* The data:
=== Section Start ===

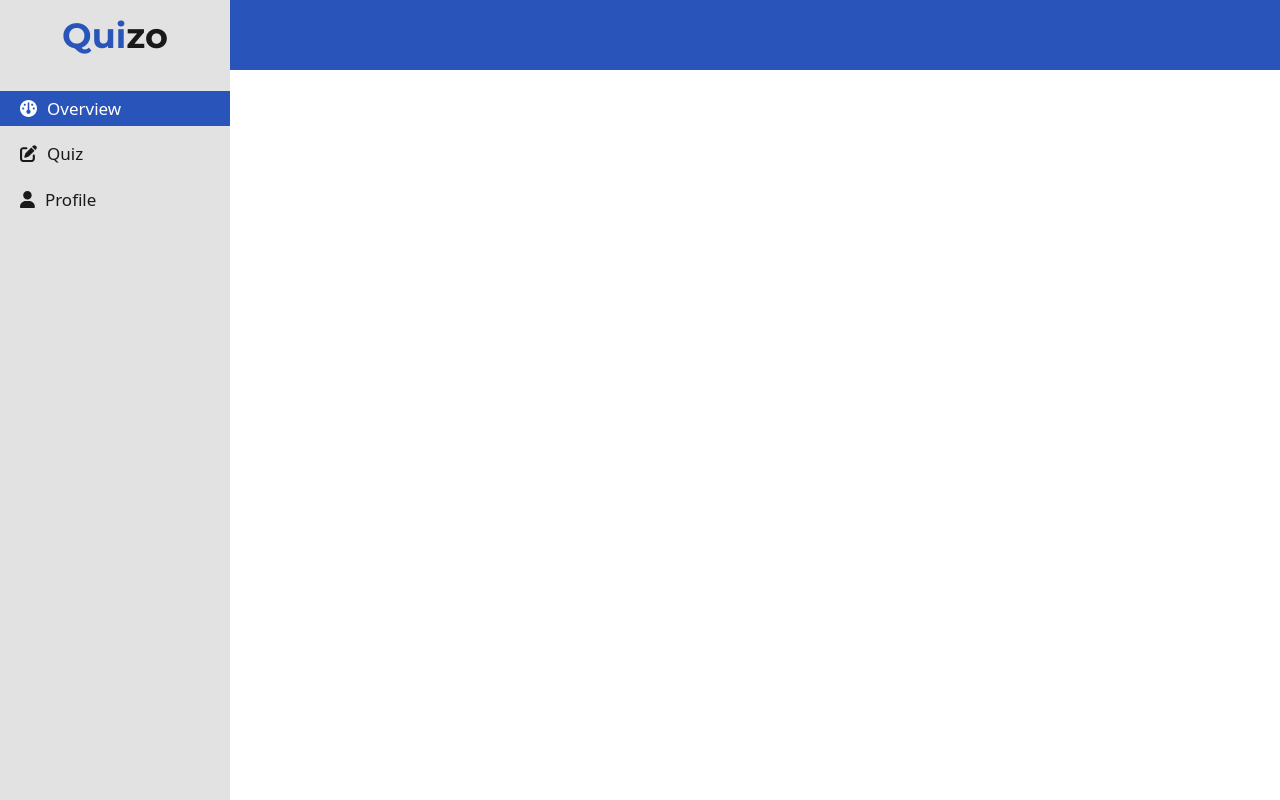
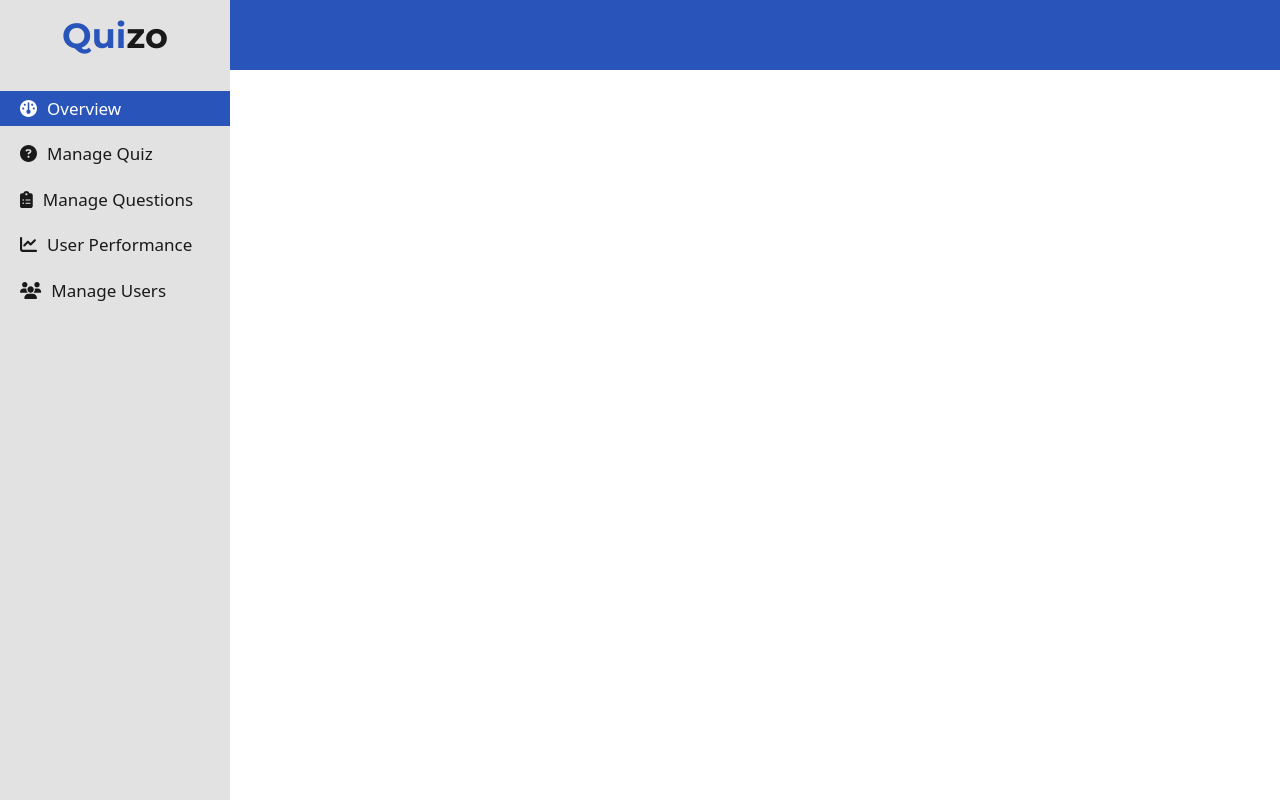
Before and after one commit to DevMekus/quizo, a PHP site: page /admin/index.php in a window 1280 px wide. Run offline with PHP 8.4, Linux system fonts and the light colour scheme; some libraries are stand-ins or nearby versions.

Commit message:
Admin dashboard link updated

```diff
--- a/admin/sidebar.php
+++ b/admin/sidebar.php
@@ -10,12 +10,22 @@
         </div>
         <div class="s-link-wrap">
             <a href="#">
-                <span class="fas fa-edit icon"></span><span class="text">Quiz</span>
+                <span class="fas fa-question-circle icon"></span><span class="text">Manage Quiz</span>
             </a>
         </div>
         <div class="s-link-wrap">
             <a href="#">
-                <span class="fas fa-user icon"></span><span class="text">Profile</span>
+                <span class="fas fa-clipboard-list icon"></span><span class="text">Manage Questions</span>
+            </a>
+        </div>
+        <div class="s-link-wrap">
+            <a href="#">
+                <span class="fas fa-chart-line icon"></span><span class="text">User Performance</span>
+            </a>
+        </div>
+        <div class="s-link-wrap">
+            <a href="#">
+                <span class="fas fa-users icon"></span><span class="text">Manage Users</span>
             </a>
         </div>
     </div>
```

=== Section End ===

* Task: For the string "sidebar", show each line of the listing where it appears.

* Solution:
--- a/admin/sidebar.php
+++ b/admin/sidebar.php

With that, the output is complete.